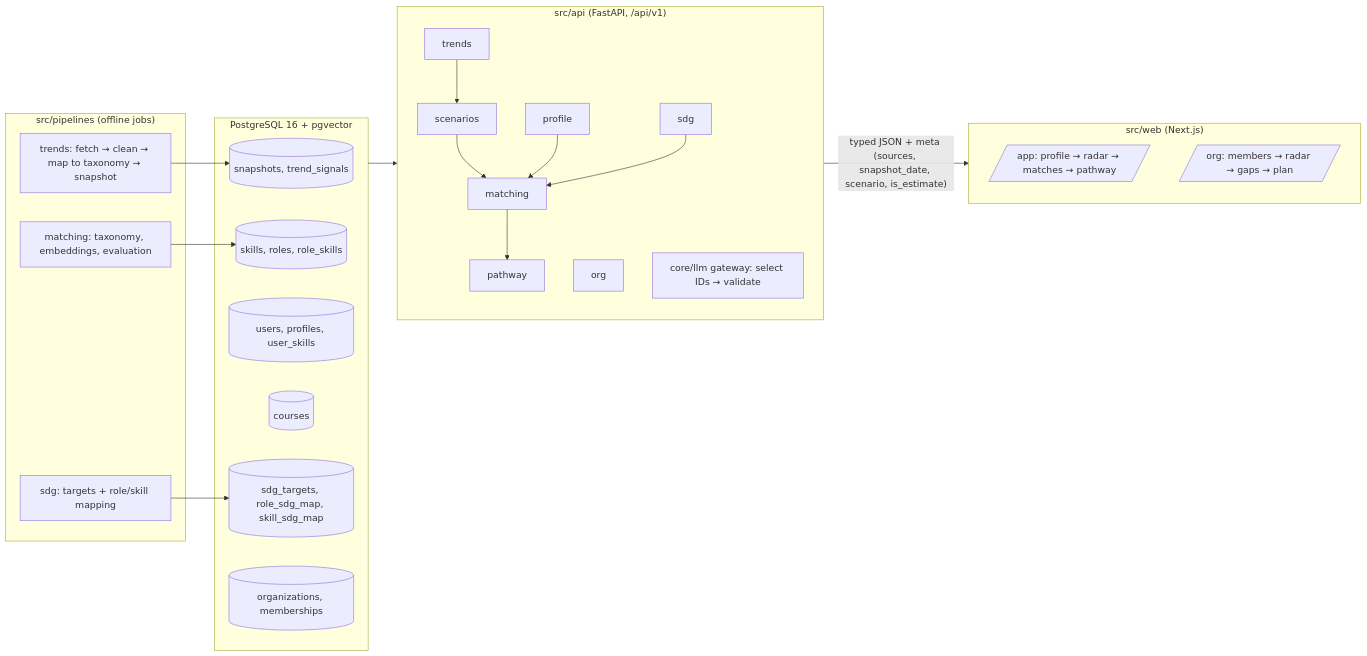
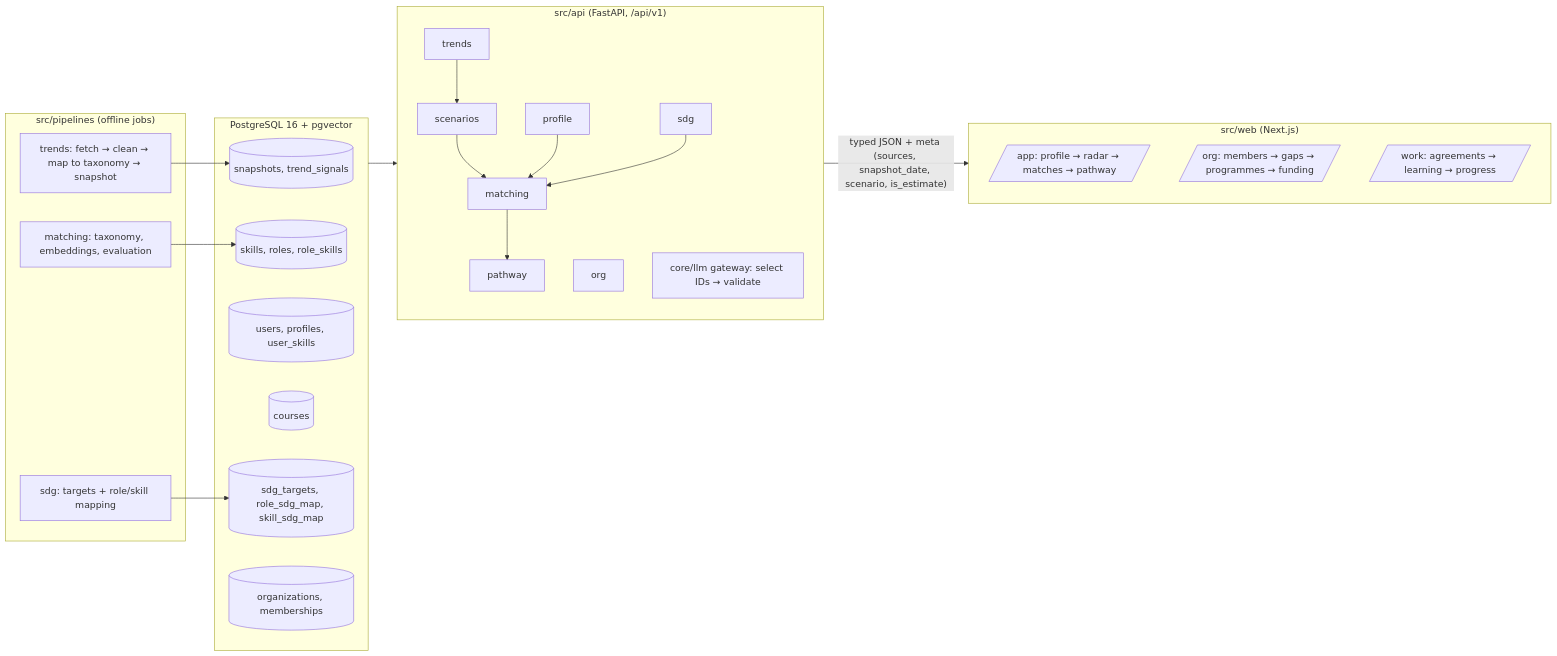
Before and after one commit to pecel-lelele/adept: the diagram in docs/architecture.md, drawn with Mermaid. The commit also changed other lines of this file and 29 other files, not shown here.

````diff
--- a/docs/architecture.md
+++ b/docs/architecture.md
@@ -5,32 +5,33 @@
 ```mermaid
 flowchart LR
   subgraph Offline["src/pipelines (offline jobs)"]
     T[trends: fetch → clean → map to taxonomy → snapshot]
     M[matching: taxonomy, embeddings, evaluation]
     S[sdg: targets + role/skill mapping]
   end
   subgraph DB["PostgreSQL 16 + pgvector"]
     snap[(snapshots, trend_signals)]
     tax[(skills, roles, role_skills)]
     prof[(users, profiles, user_skills)]
     cat[(courses)]
     sdg[(sdg_targets, role_sdg_map, skill_sdg_map)]
     org[(organizations, memberships)]
   end
   subgraph API["src/api (FastAPI, /api/v1)"]
     r1[trends] --> r2[scenarios] --> r3[matching] --> r4[pathway]
     r5[profile] --> r3
     r6[sdg] --> r3
     r7[org]
     llm[core/llm gateway: select IDs → validate]
   end
   subgraph Web["src/web (Next.js)"]
     ind[/app: profile → radar → matches → pathway/]
-    orgw[/org: members → radar → gaps → plan/]
+    orgw[/org: members → gaps → programmes → funding/]
+    employee[/work: agreements → learning → progress/]
   end
   T --> snap
   M --> tax
   S --> sdg
   DB --> API
   API -- "typed JSON + meta (sources, snapshot_date, scenario, is_estimate)" --> Web
 ```
````
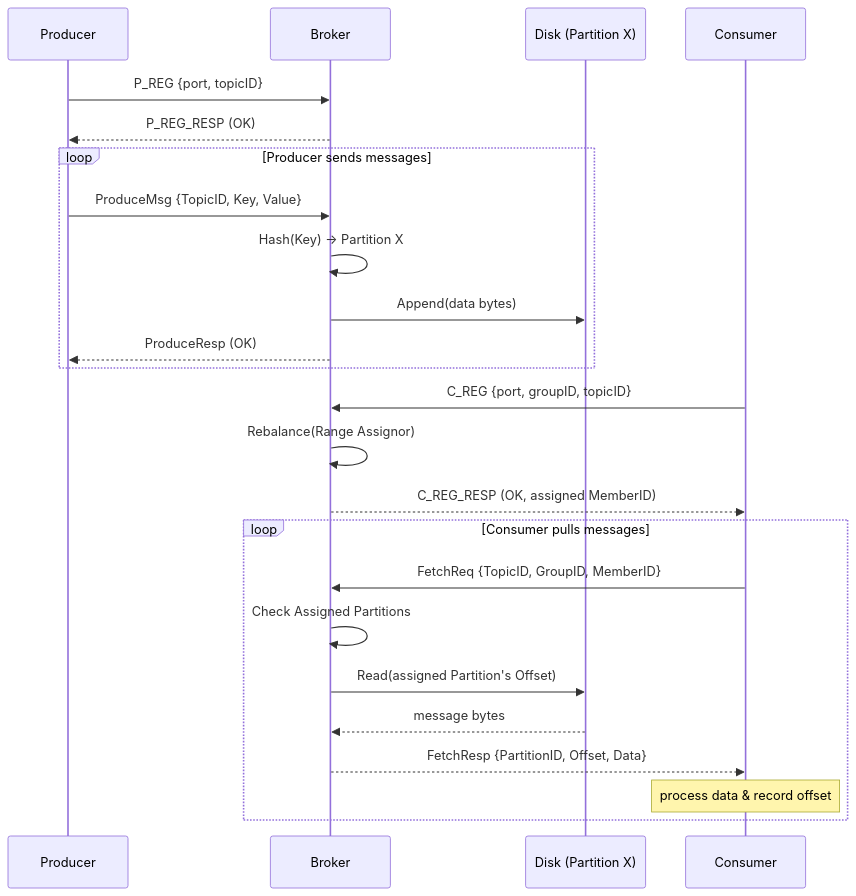
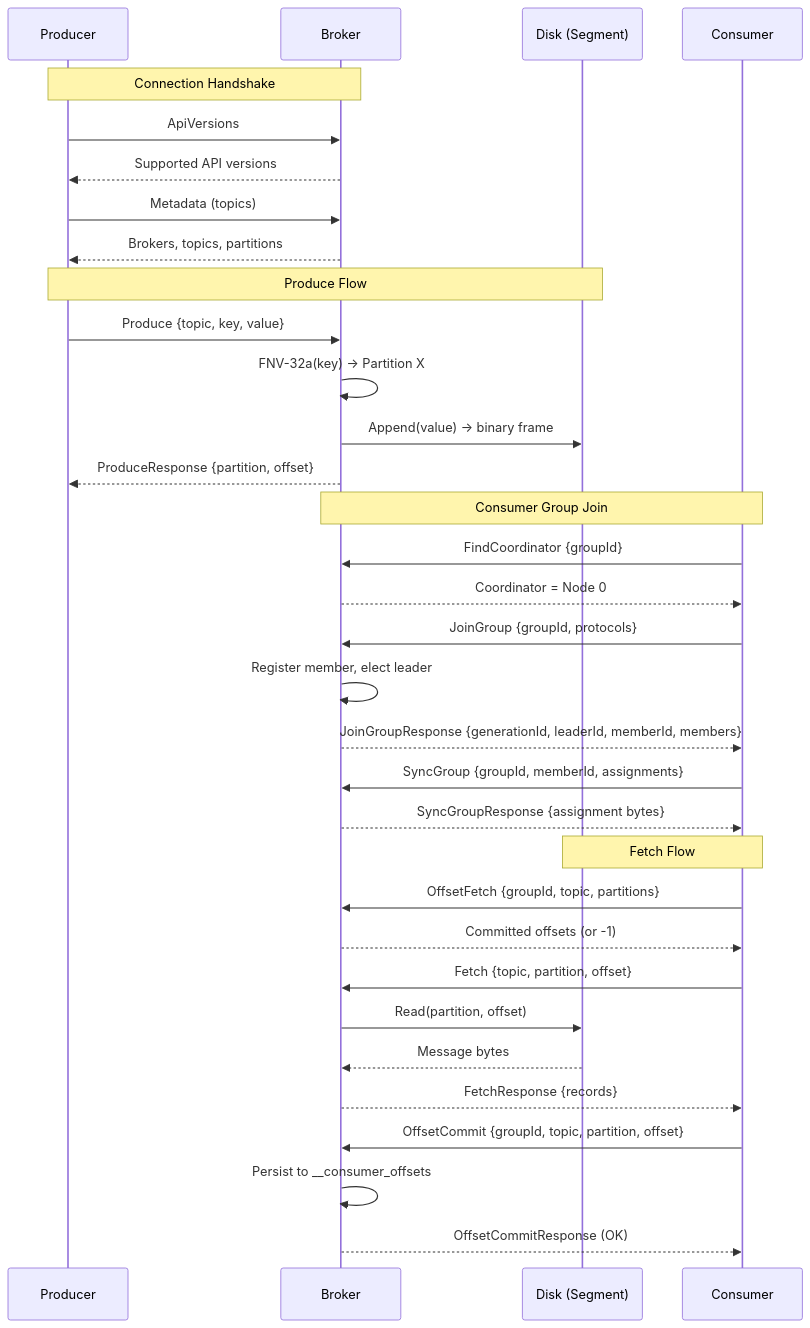
Before and after one commit to EricNguyen1206/gokafk: the second of 2 diagrams in README.md, drawn with Mermaid. The commit also changed other lines of this file and 9 other files, not shown here.

Commit message:
feat: implement group coordinator logic and support for JoinGroup, SyncGroup, and LeaveGroup protocols

````diff
--- a/README.md
+++ b/README.md
@@ -64,30 +94,39 @@
 ```mermaid
 sequenceDiagram
     participant P as Producer
     participant B as Broker
-    participant D as Disk (Partition X)
+    participant D as Disk (Segment)
     participant C as Consumer
 
-    P->>B: P_REG {port, topicID}
-    B-->>P: P_REG_RESP (OK)
+    Note over P,B: Connection Handshake
+    P->>B: ApiVersions
+    B-->>P: Supported API versions
+    P->>B: Metadata (topics)
+    B-->>P: Brokers, topics, partitions
 
-    loop Producer sends messages
-        P->>B: ProduceMsg {TopicID, Key, Value}
-        B->>B: Hash(Key) -> Partition X
-        B->>D: Append(data bytes)
-        B-->>P: ProduceResp (OK)
-    end
+    Note over P,D: Produce Flow
+    P->>B: Produce {topic, key, value}
+    B->>B: FNV-32a(key) → Partition X
+    B->>D: Append(value) → binary frame
+    B-->>P: ProduceResponse {partition, offset}
 
-    C->>B: C_REG {port, groupID, topicID}
-    B->>B: Rebalance(Range Assignor)
-    B-->>C: C_REG_RESP (OK, assigned MemberID)
+    Note over C,B: Consumer Group Join
+    C->>B: FindCoordinator {groupId}
+    B-->>C: Coordinator = Node 0
+    C->>B: JoinGroup {groupId, protocols}
+    B->>B: Register member, elect leader
+    B-->>C: JoinGroupResponse {generationId, leaderId, memberId, members}
+    C->>B: SyncGroup {groupId, memberId, assignments}
+    B-->>C: SyncGroupResponse {assignment bytes}
 
-    loop Consumer pulls messages
-        C->>B: FetchReq {TopicID, GroupID, MemberID}
-        B->>B: Check Assigned Partitions
-        B->>D: Read(assigned Partition's Offset)
-        D-->>B: message bytes
-        B-->>C: FetchResp {PartitionID, Offset, Data}
-        Note over C: process data & record offset
-    end
+    Note over C,D: Fetch Flow
+    C->>B: OffsetFetch {groupId, topic, partitions}
+    B-->>C: Committed offsets (or -1)
+    C->>B: Fetch {topic, partition, offset}
+    B->>D: Read(partition, offset)
+    D-->>B: Message bytes
+    B-->>C: FetchResponse {records}
+    C->>B: OffsetCommit {groupId, topic, partition, offset}
+    B->>B: Persist to __consumer_offsets
+    B-->>C: OffsetCommitResponse (OK)
 ```
````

### Exercise requirements
If a line in the records has the word "architecture", copy that line.

### Completed task
Before and after one commit to pecel-lelele/adept: the diagram in docs/architecture.md, drawn with Mermaid. The commit also changed other lines of this file and 29 other files, not shown here.
--- a/docs/architecture.md
+++ b/docs/architecture.md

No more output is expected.